[Stored items from a collection]
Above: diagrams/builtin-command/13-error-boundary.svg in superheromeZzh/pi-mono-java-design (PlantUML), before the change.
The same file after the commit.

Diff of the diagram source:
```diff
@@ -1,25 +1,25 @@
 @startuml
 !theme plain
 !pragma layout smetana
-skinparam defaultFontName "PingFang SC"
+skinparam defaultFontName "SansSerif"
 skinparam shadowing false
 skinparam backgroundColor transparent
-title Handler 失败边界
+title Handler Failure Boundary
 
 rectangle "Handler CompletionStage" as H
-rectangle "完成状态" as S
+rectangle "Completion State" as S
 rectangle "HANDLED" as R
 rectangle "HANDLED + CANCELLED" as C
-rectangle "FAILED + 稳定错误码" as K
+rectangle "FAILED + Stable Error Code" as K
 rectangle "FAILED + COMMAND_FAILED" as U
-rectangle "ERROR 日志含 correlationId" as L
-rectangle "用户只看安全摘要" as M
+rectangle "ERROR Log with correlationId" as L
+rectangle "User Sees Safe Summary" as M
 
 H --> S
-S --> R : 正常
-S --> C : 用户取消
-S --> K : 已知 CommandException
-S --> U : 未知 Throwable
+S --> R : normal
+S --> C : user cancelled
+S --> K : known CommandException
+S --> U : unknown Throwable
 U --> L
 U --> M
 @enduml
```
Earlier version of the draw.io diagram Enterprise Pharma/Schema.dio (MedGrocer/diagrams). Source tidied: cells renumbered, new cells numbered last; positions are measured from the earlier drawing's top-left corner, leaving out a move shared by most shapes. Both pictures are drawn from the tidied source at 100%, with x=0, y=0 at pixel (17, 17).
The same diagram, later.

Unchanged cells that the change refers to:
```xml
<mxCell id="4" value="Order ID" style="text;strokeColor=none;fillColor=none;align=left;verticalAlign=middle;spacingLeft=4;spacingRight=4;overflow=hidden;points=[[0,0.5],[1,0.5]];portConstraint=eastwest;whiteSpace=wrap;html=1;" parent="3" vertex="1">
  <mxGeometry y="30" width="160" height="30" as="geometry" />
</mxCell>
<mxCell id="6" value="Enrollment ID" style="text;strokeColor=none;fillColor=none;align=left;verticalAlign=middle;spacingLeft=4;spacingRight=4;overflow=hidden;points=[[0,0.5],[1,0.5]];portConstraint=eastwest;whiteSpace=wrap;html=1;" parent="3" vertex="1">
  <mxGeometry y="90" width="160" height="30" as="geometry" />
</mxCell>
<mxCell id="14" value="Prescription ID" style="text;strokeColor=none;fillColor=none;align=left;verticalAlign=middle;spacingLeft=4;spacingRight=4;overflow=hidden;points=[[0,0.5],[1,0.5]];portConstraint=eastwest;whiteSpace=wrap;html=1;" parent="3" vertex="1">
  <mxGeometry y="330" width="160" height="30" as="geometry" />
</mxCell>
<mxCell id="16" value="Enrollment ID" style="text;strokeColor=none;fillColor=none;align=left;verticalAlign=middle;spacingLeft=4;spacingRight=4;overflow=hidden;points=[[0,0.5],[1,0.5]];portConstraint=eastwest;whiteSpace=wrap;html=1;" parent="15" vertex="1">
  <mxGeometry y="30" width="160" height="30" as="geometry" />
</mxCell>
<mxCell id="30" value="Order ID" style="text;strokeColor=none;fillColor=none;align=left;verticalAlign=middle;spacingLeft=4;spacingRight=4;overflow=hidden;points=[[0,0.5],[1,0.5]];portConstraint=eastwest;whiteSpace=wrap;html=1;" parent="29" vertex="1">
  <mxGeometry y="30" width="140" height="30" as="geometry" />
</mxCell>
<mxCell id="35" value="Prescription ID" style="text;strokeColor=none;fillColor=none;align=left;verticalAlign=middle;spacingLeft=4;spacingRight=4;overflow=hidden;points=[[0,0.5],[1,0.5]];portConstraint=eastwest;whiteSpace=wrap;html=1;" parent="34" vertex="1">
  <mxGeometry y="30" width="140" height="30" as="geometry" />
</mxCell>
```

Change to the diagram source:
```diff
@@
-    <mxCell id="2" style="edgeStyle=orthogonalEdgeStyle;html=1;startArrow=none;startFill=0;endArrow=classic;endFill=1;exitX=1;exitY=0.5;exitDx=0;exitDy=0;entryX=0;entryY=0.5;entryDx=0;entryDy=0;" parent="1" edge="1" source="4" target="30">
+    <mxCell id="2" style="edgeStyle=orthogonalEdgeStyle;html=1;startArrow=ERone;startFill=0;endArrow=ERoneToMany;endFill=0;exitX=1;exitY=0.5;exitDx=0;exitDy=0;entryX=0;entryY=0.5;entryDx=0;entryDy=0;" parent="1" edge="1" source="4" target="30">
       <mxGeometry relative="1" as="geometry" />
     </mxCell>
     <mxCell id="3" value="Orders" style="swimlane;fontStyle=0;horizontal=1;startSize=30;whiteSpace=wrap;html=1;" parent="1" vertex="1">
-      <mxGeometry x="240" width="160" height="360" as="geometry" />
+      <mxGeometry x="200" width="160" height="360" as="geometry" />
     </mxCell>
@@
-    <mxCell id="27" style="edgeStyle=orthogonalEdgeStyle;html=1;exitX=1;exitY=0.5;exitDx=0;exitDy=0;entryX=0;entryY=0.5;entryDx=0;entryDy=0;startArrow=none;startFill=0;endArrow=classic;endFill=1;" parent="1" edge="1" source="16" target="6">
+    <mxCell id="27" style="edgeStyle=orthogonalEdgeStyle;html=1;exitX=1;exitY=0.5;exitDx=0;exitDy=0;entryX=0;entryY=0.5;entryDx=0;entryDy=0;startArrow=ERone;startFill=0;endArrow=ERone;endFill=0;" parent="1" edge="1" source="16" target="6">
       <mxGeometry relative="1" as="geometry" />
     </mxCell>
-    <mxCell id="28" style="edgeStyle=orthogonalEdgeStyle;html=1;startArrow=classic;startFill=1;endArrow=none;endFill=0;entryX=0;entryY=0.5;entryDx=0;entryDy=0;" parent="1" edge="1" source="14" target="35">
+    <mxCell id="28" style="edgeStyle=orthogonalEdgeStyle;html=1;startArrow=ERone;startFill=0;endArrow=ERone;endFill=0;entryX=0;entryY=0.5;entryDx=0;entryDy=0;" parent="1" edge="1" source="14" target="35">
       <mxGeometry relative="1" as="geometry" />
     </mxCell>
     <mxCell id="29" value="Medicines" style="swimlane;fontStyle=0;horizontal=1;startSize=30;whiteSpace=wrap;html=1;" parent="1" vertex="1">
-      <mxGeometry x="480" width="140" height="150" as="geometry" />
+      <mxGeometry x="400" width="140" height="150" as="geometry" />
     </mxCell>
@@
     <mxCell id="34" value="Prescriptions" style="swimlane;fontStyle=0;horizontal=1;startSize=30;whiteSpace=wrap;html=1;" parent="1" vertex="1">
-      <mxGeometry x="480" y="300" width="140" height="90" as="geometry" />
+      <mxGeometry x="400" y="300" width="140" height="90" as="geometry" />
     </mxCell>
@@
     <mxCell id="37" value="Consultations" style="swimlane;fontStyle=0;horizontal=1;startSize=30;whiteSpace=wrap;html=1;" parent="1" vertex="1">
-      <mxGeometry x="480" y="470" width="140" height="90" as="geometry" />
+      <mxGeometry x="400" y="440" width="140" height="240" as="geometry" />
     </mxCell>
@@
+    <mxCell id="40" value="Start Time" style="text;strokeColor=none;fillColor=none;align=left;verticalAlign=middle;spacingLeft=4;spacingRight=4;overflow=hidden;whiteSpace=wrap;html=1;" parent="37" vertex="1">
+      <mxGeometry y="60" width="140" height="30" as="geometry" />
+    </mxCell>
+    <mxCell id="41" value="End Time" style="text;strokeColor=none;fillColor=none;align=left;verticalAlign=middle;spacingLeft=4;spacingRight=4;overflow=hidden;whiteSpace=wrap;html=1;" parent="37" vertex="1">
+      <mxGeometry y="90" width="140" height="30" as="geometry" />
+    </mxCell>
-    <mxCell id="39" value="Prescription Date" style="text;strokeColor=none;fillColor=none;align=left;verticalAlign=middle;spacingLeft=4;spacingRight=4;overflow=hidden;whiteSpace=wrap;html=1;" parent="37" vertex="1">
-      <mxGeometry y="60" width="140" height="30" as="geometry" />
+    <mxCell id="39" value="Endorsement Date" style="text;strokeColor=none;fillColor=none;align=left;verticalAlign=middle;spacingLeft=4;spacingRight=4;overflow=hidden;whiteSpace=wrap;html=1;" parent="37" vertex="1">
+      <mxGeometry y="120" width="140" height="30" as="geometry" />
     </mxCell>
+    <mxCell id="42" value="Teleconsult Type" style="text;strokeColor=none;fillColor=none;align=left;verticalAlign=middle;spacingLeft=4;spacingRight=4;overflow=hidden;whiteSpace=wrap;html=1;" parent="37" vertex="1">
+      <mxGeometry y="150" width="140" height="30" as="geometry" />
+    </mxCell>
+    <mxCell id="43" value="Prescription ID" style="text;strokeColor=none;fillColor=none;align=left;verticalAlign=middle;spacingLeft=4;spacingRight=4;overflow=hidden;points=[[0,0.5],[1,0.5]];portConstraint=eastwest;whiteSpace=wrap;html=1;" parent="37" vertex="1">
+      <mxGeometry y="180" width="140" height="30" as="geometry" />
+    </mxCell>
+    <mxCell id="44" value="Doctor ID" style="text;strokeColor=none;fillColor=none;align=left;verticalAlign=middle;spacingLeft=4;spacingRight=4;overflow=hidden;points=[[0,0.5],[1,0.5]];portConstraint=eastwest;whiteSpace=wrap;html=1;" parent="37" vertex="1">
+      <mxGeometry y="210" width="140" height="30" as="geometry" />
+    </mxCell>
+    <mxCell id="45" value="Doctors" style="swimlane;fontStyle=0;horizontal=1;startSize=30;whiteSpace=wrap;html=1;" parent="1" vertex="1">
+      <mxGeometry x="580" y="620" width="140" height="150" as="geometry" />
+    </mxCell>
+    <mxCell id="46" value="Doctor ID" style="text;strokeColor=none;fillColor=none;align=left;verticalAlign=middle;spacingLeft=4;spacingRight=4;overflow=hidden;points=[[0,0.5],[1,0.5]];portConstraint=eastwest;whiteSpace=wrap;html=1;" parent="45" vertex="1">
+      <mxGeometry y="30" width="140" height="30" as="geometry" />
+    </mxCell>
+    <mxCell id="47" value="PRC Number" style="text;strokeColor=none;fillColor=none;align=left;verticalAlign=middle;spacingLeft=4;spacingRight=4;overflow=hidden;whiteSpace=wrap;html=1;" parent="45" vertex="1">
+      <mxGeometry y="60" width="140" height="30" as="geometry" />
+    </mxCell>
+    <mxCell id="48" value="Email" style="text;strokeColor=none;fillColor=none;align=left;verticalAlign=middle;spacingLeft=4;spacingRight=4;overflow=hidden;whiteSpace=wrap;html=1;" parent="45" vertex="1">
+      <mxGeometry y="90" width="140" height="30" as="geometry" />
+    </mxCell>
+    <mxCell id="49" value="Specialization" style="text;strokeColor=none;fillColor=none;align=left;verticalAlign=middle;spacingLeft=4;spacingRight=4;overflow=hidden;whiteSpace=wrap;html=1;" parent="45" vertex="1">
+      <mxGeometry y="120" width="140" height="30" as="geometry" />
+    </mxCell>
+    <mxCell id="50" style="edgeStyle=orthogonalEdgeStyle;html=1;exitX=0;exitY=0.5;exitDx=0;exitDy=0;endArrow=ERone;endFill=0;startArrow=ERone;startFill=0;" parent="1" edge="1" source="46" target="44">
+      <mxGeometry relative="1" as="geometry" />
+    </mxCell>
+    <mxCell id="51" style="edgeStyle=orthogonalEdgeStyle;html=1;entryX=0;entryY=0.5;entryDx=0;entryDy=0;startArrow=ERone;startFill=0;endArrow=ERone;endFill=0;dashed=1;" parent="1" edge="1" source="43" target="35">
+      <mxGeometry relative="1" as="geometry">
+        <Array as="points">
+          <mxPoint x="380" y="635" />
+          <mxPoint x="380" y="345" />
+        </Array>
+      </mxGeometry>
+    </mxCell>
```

▸ **PROBLEM DESCRIPTION**
Where does the string "mxPoint" appear in the records above? Show every line that holds it.

▸ **EXERCISE SOLUTION**
+          <mxPoint x="380" y="635" />
+          <mxPoint x="380" y="345" />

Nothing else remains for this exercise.